> **Your instructions**
Copy every line from the records that holds the word "commit".
+--
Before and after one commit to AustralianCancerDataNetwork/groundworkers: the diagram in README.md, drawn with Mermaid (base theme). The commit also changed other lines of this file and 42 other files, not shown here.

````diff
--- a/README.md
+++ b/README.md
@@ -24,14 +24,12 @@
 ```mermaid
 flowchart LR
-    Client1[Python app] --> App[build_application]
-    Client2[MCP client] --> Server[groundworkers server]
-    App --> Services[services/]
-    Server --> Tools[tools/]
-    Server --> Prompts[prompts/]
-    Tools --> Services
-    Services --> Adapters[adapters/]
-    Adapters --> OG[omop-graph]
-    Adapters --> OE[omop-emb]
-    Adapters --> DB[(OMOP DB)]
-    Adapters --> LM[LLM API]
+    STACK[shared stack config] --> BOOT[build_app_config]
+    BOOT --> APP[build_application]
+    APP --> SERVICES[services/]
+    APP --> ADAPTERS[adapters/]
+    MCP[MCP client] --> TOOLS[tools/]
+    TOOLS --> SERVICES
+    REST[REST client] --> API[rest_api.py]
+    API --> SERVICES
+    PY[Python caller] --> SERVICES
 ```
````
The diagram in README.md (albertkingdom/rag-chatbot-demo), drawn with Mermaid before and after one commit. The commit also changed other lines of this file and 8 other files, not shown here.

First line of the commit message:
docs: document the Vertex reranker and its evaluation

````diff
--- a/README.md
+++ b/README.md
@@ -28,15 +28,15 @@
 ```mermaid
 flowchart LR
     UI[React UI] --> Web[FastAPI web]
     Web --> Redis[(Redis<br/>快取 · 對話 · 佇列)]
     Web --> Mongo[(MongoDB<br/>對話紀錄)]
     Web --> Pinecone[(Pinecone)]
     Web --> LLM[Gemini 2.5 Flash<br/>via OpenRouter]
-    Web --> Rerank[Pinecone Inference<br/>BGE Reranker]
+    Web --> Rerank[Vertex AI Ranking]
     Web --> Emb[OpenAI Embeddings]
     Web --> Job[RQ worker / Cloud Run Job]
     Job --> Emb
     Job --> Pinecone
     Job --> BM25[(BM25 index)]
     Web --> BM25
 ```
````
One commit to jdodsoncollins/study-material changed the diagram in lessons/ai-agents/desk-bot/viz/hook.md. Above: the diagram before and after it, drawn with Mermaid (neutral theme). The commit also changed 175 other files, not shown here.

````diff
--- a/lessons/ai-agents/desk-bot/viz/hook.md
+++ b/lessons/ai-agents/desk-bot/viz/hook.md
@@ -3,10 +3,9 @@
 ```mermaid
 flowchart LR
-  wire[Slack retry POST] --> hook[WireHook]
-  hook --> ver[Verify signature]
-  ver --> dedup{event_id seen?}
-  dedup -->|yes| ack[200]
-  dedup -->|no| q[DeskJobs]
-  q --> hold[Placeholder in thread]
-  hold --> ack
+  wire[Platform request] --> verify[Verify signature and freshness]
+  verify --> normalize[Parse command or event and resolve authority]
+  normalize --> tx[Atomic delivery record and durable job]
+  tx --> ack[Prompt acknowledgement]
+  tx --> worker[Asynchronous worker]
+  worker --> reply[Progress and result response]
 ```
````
+--
> **Task solution**
Before and after one commit to AustralianCancerDataNetwork/groundworkers: the diagram in README.md, drawn with Mermaid (base theme). The commit also changed other lines of this file and 42 other files, not shown here.
The diagram in README.md (albertkingdom/rag-chatbot-demo), drawn with Mermaid before and after one commit. The commit also changed other lines of this file and 8 other files, not shown here.
First line of the commit message:
One commit to jdodsoncollins/study-material changed the diagram in lessons/ai-agents/desk-bot/viz/hook.md. Above: the diagram before and after it, drawn with Mermaid (neutral theme). The commit also changed 175 other files, not shown here.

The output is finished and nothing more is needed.